Chancery 2° (291 x 203 mm). 132 (of 134) leaves (lacking S9-10 blanks). Type 1:140G (heading), 2:100-101B (text). 40 lines. Many floriated 9-line and 4-line white-on-black woodcut initials, printer's device (Meyer 63). 4 (of 7) engraved full- or multi-sheet engraved city views, 15 text woodcuts (11 flanked by borderpieces). (Lacking plates of Venice, Modon, and Rhodes, all supplied in pencil facsimile, all others with margins renewed, Candia creased, Jerusalem with repaired tears crossing image.) (k6 with marginal repaired tear crossing intial and text.) 19th-century red straight-grained morocco gilt, edges gilt, stamp signed by Koeler (somewhat scuffed, a few pale stains). Provenance: Nicholas Yemeniz (1783-1871, bibliophile; binding, book-label, Catalogue de la Bibliotheque de M. N. Yemeniz, sale Paris, 9-27 May 1867, lot 2689).

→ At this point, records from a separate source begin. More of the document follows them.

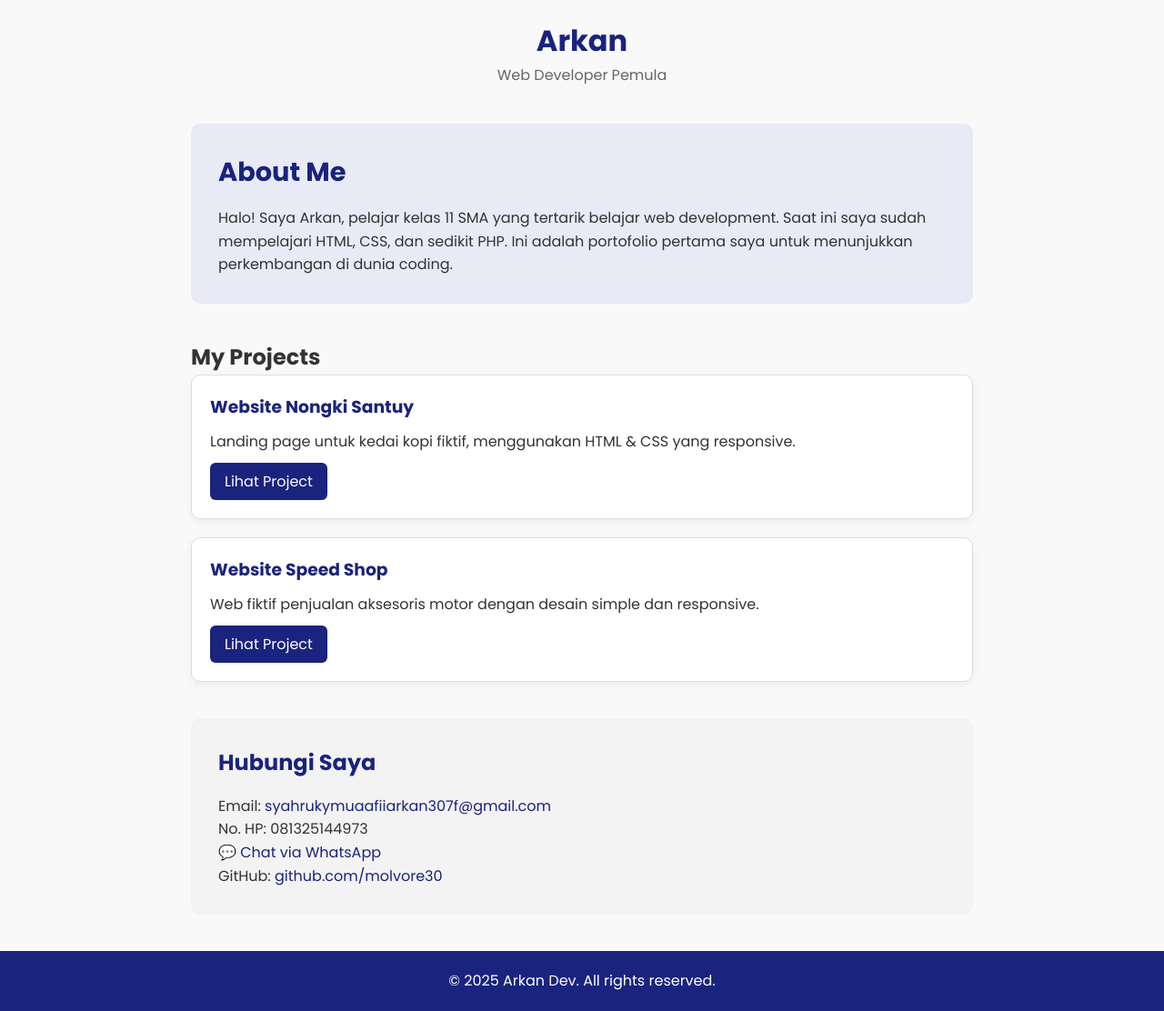
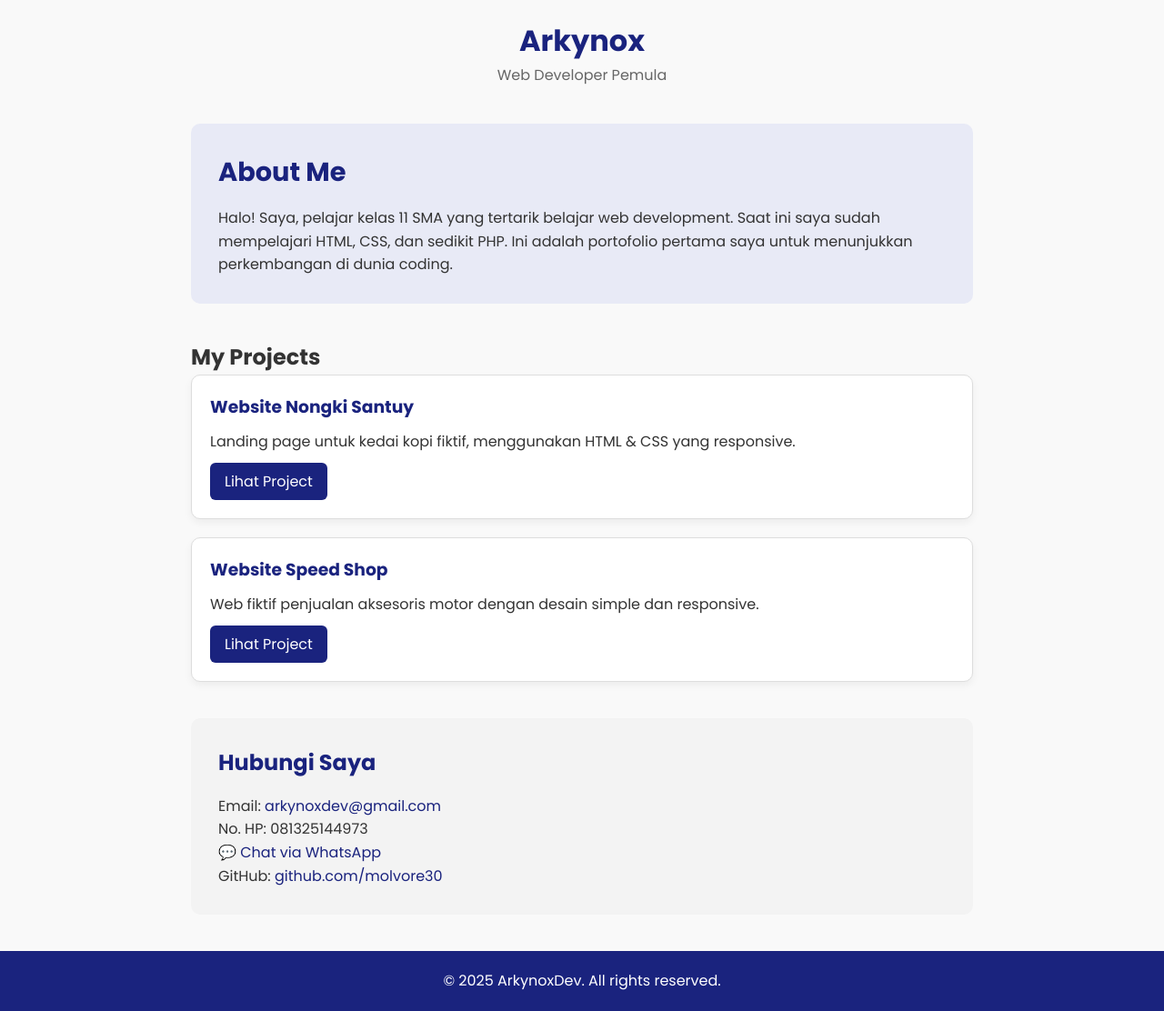
Before and after one commit to ArkynoxDev/portofolio, a plain HTML site: page index.html in a window 1280 px wide. Shown: the part 239-1351 px from the top of the page at 91% size. Drawn offline with Linux system fonts and the light colour scheme.

Commit message:
Update index.html

```diff
--- a/index.html
+++ b/index.html
@@ -3,7 +3,7 @@
 <head>
   <meta charset="UTF-8" />
   <meta name="viewport" content="width=device-width, initial-scale=1.0"/>
-  <title>Portofolio Arkan</title>
+  <title>Portofolio Arkbyte</title>
   <link rel="stylesheet" href="style.css" />
   <link href="https://fonts.googleapis.com/css2?family=Poppins:wght@400;600;700&display=swap" rel="stylesheet">
 </head>
@@ -19,13 +19,13 @@
   <main class="container">
     <header>
       <img src="image profile.png" alt="Foto Profil" class="profile-pic">
-      <h1>Arkan</h1>
+      <h1>Arkynox</h1>
       <p>Web Developer Pemula</p>
     </header>
 
     <section id="about">
       <h2>About Me</h2>
-      <p>Halo! Saya Arkan, pelajar kelas 11 SMA yang tertarik belajar web development. Saat ini saya sudah mempelajari HTML, CSS, dan sedikit PHP. Ini adalah portofolio pertama saya untuk menunjukkan perkembangan di dunia coding.</p>
+      <p>Halo! Saya, pelajar kelas 11 SMA yang tertarik belajar web development. Saat ini saya sudah mempelajari HTML, CSS, dan sedikit PHP. Ini adalah portofolio pertama saya untuk menunjukkan perkembangan di dunia coding.</p>
     </section>
 
     <section id="projects">
@@ -46,7 +46,7 @@
 
     <section id="contact">
       <h2>Hubungi Saya</h2>
-      <p>Email: <a href="mailto:syahrukymuaafiiarkan307f@gmail.com">syahrukymuaafiiarkan307f@gmail.com</a></p>
+      <p>Email: <a href="mailto:arkynoxdev@gmail.com">arkynoxdev@gmail.com</a></p>
       <p>No. HP: 081325144973</p>
       <p>
         <a href="https://wa.me/6281325144973?text=Halo%2C%20aku%20lihat%20portofolio%20kamu%20dan%20tertarik%20buat%20ngobrol." target="_blank">💬 Chat via WhatsApp</a>
@@ -56,7 +56,7 @@
   </main>
 
   <footer>
-    <p>&copy; 2025 Arkan Dev. All rights reserved.</p>
+    <p>&copy; 2025 ArkynoxDev. All rights reserved.</p>
   </footer>
 </body>
 </html>
```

FIRST FRENCH EDITION OF THE FIRST FRENCH BOOK WITH ENGRAVINGS, AND THE FIRST BOOK FROM THIS PRESS. The expansive city views have in this edition been rendered as copperplate engravings, though the illustrations in text are woodcuts, following the Erhard Reuwich images of the 1486 first, Latin edition. The engravings are elaborately detailed, identifying specific buildings and sites.
Breydenbach was dean of Mainz Cathedral; the Peregrinatio contains the journal of his pilgrimage to Palestine and Mount Sinai undertaken in 1483-84 in the company of Count John of Solms, Philip of Bicken, and other noblemen of the region. The account contains a wealth of useful information on places in and on the way to the Holy Land, and on distances, local customs, alphabets, etc., making it in effect one of the earliest printed guide books. The remarkable multi-block panaromic woodcut views are printed here from the original blocks of the first edition, printed in Mainz by Erhard Reuwich in February 1486 (the Armenian alphabet cut first appeared in Reuwich's German edition from the summer of the same year). These are the first detailed printed representations of most of the towns depicted, and are notable for being the earliest example of book illustrations whose artist is known: the woodcuts were based on the drawings of the painter Erhard Reuwich, a native of Utrecht, who accompanied the expedition as its official artist, and who borrowed or leased Peter Schoeffer's types for the printing of the first edition. Reuwich is not identified as the illustrator of any other works, but certain similarities in technique have led to recent suggestions that he may be identified with the anonymous "Hausbuchmeister" (cf., for example, R. W. Fuchs, "Mainzer Frühdrucke mit Buchholzschnitten", Archiv für Geschichte des Buchwesens 2 (1960), pp. 31-70). BMC VIII 288; Davies 8; Goff B-1192; C 1337=3538; Fairfax Murray French 624; GW 5080.